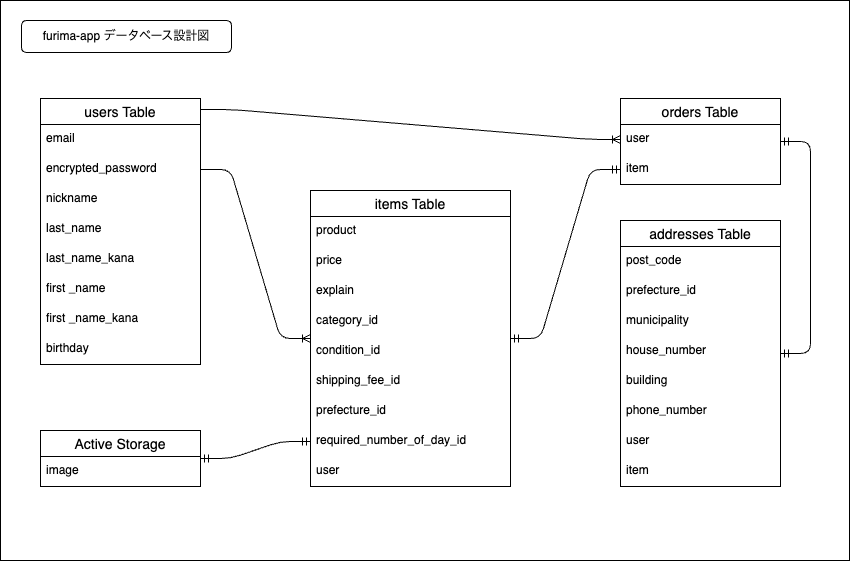
nagai-sho/furima-41496 keeps this draw.io diagram as データベース設計（ER図）.png. Above is the earlier version. Source tidied: cells renumbered, new cells last; positions are measured from the earlier drawing's top-left corner, leaving out a move shared by most shapes.
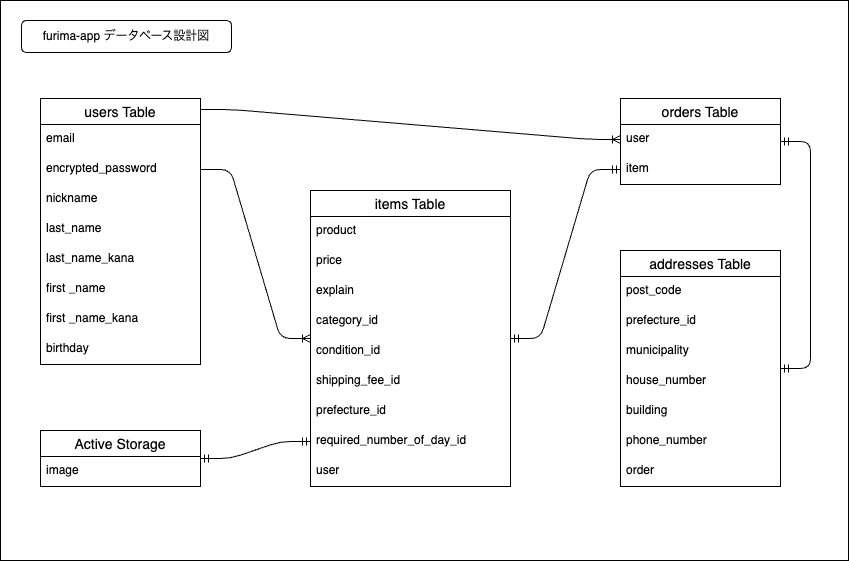
The same file after the commit.

The edit, as a diff of the source:
```diff
@@ -3,7 +3,7 @@
     <mxCell id="0" />
     <mxCell id="1" parent="0" />
     <mxCell id="2" style="rounded=0;whiteSpace=wrap;html=1;fillColor=none;labelBackgroundColor=none;" parent="1" vertex="1">
-      <mxGeometry width="849" height="560" as="geometry" />
+      <mxGeometry width="848" height="560" as="geometry" />
     </mxCell>
     <mxCell id="3" value="users Table" style="swimlane;fontStyle=0;horizontal=1;startSize=26;align=center;fontSize=14;" parent="1" vertex="1">
       <mxGeometry x="40" y="98" width="160" height="266" as="geometry" />
@@ -93,7 +93,7 @@
       <mxGeometry x="21" y="20" width="210" height="32" as="geometry" />
     </mxCell>
     <mxCell id="32" value="addresses Table" style="swimlane;fontStyle=0;horizontal=1;startSize=26;align=center;fontSize=14;" parent="1" vertex="1">
-      <mxGeometry x="620" y="220" width="160" height="266" as="geometry" />
+      <mxGeometry x="620" y="250" width="160" height="236" as="geometry" />
     </mxCell>
     <mxCell id="33" value="post_code" style="text;strokeColor=none;fillColor=none;spacingLeft=4;spacingRight=4;overflow=hidden;fontSize=12;" parent="32" vertex="1">
       <mxGeometry y="26" width="160" height="30" as="geometry" />
@@ -113,12 +113,9 @@
     <mxCell id="38" value="phone_number" style="text;strokeColor=none;fillColor=none;spacingLeft=4;spacingRight=4;overflow=hidden;fontSize=12;" parent="32" vertex="1">
       <mxGeometry y="176" width="160" height="30" as="geometry" />
     </mxCell>
-    <mxCell id="39" value="user" style="text;strokeColor=none;fillColor=none;spacingLeft=4;spacingRight=4;overflow=hidden;fontSize=12;" parent="32" vertex="1">
+    <mxCell id="39" value="order" style="text;strokeColor=none;fillColor=none;spacingLeft=4;spacingRight=4;overflow=hidden;fontSize=12;" parent="32" vertex="1">
       <mxGeometry y="206" width="160" height="30" as="geometry" />
     </mxCell>
-    <mxCell id="40" value="item" style="text;strokeColor=none;fillColor=none;spacingLeft=4;spacingRight=4;overflow=hidden;fontSize=12;" parent="32" vertex="1">
-      <mxGeometry y="236" width="160" height="30" as="geometry" />
-    </mxCell>
     <mxCell id="41" style="edgeStyle=entityRelationEdgeStyle;fontSize=12;html=1;endArrow=ERmandOne;startArrow=ERmandOne;" parent="1" edge="1" source="32" target="22">
       <mxGeometry relative="1" as="geometry" />
     </mxCell>
```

+++

WORK TASK: Counting only lines that hold "mxGeometry", state how many appear in the records, and give nothing but the number.

SOLUTION TO THIS EXERCISE: 11